We've all seen a cold beer can sweat in the summer heat. Now, a new scientific study reveals the surprising effect that layer of condensation has on the temperature of your beverage.
If you're familiar with evaporative cooling, there's a chance you guessed that moisture keeps your can chilled. After all, when people sweat, we experience a cooling effect. Transitioning from a liquid phase to a gaseous one requires the input of energy; as the beads of moisture on our skin evaporate, that energy comes from our bodies in the form of heat, cooling us in the process. So is this what happens to a chilled beverage on a hot, humid day? Nope. In fact, it's the exact opposite.
Contrary to the colloquialism, a cold can of beer or soda doesn't actually "sweat." In reality, gaseous water is condensing out of the air and clinging to your beverage in its liquid phase, undergoing a transition in the direction of gas → liquid, rather than liquid → gas. The thermodynamic opposite of evaporative cooling, this process actually expends energy in the form of heat, which is absorbed by your brew.
“Probably the most important thing a beer koozie does is not simply insulate the can, but keep condensation from forming on the outside of it,” said Dale Durran, a University of Washington professor of atmospheric sciences.
Durran is co-author of a study published in the April issue of Physics Today that shows, in impressive detail, how humidity can have a dramatic effect on the temperature of a chilled beverage. The experiment started in the bathroom of co-author Dargan Frierson, where the pair used a space heater and hot shower to vary temperature and humidity. After confirming Frierson's back-of-the-napkin calculations (the heating effects of condensation are well-known, albeit untested with beer cans, specifically) the pair turned to more rigorous experimental methods. “You can’t write an article for Physics Today where the data has come from a setup on the top of the toilet tank in one of the author’s bathrooms,” said Durran.

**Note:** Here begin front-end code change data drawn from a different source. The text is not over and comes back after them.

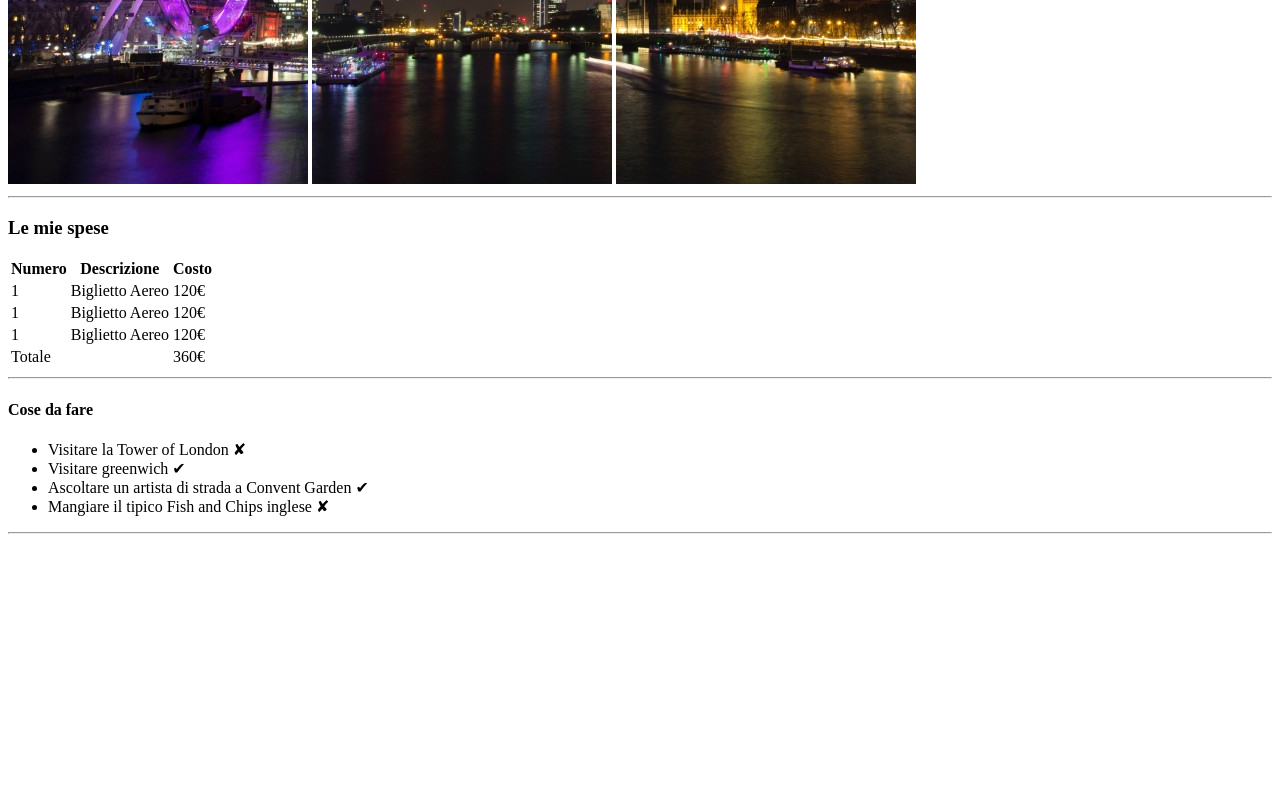
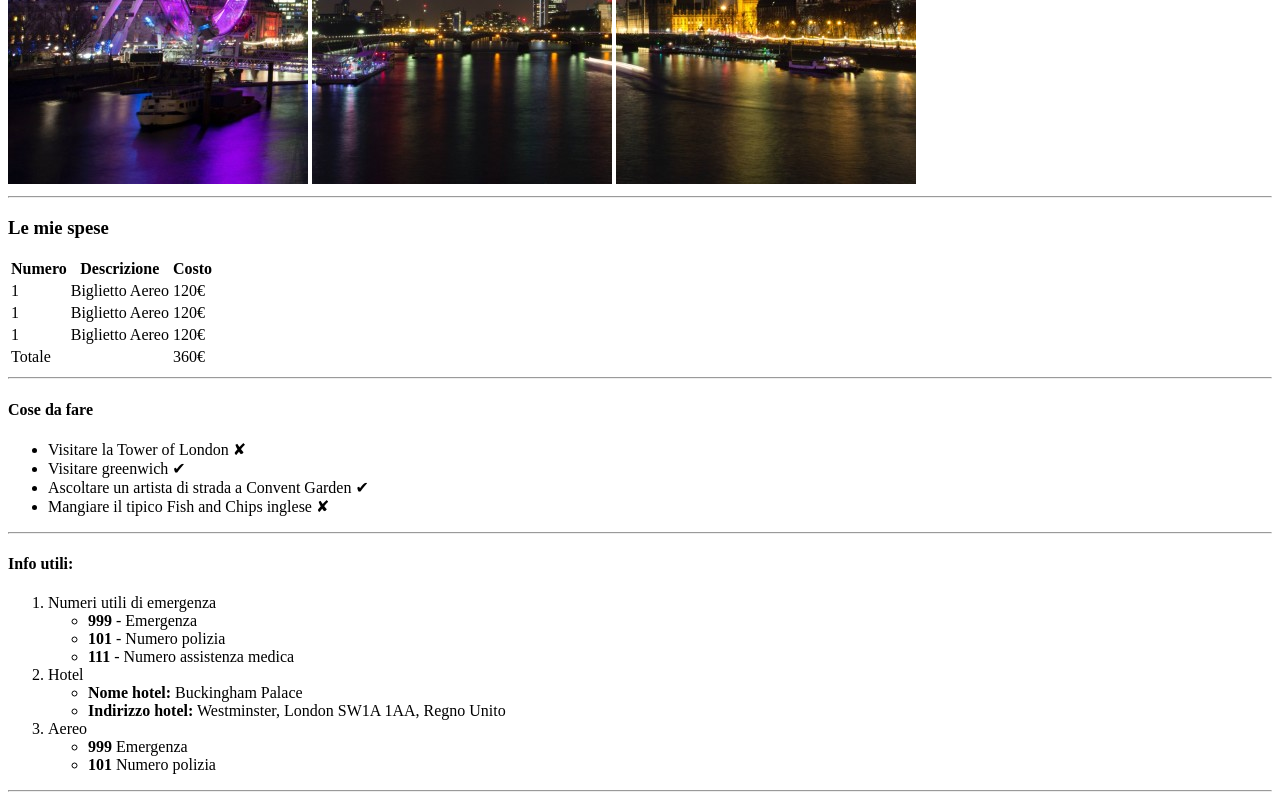
Before and after one commit to GiadaGallitto/html-london-trip, a plain HTML site: page index.html in a window 1280 px wide. Shown: the part 496-1296 px from the top of the page. Before the commit the page ends 1038 px from the top, so only its background shows below. Drawn offline with Linux system fonts and the light colour scheme.

Commit message:
Create third section of main

```diff
--- a/index.html
+++ b/index.html
@@ -65,7 +65,32 @@
             <hr>
         </section>
 
-        <section></section>
+        <section>
+            <h4>Info utili:</h4>
+            <ol>
+                <li>Numeri utili di emergenza
+                    <ul>
+                        <li><strong>999</strong> - Emergenza</li>
+                        <li><strong>101</strong> - Numero polizia</li>
+                        <li><strong>111</strong> - Numero assistenza medica</li>
+                    </ul>
+                </li>
+                <li>Hotel
+                    <ul>
+                        <li><strong>Nome hotel:</strong> Buckingham Palace</li>
+                        <li><strong>Indirizzo hotel:</strong> Westminster, London SW1A 1AA, Regno Unito</li>
+                    </ul>
+                </li>
+                <li>Aereo
+                    <ul>
+                        <li><strong>999</strong> Emergenza</li>
+                        <li><strong>101</strong> Numero polizia</li>
+                    </ul>
+                </li>
+            </ol>
+            <hr>
+        </section>
+
         <section></section>
     </main>
 
```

Their findings are summarized in the figure below.
Via Durran and Frierson: The temperature rise (δT) of water in a 12-fluid-oz can depends on relative humidity and ambient temperature. In this plot, each filled circle represents the change in temperature, after five minutes, of water initially near 0 °C for ambient temperatures of 25 °C (blue) and 35 °C (red). Open circles show the portion of the temperature change due to latent heating.
The plot illustrates that a chilled 12 oz can of liquid refreshment warms more than twice as quickly in humid environments than it does in more arid climes, a finding that the following video – created by students in the University of Washington's Department of Atmospheric Sciences – really drives home:
So what does condensation on a chilled can have to do with atmospheric sciences? "Condensation as a heat source is just tremendously important," Frierson told NBC News. "It's really like the gasoline that powers hurricanes, thunderstorms and tornadoes." That's an important connection – some climate models predict that rises in atmospheric humidity in the years ahead could lead to an increase in these extreme weather events.
"We want people to appreciate how powerful this effect is," said Durran. "A very thin film around the can makes a big difference in the temperature of its contents, and that just makes you appreciate the importance of that same heating effect in our atmosphere."
The results of the study are available free of charge at Physics Today.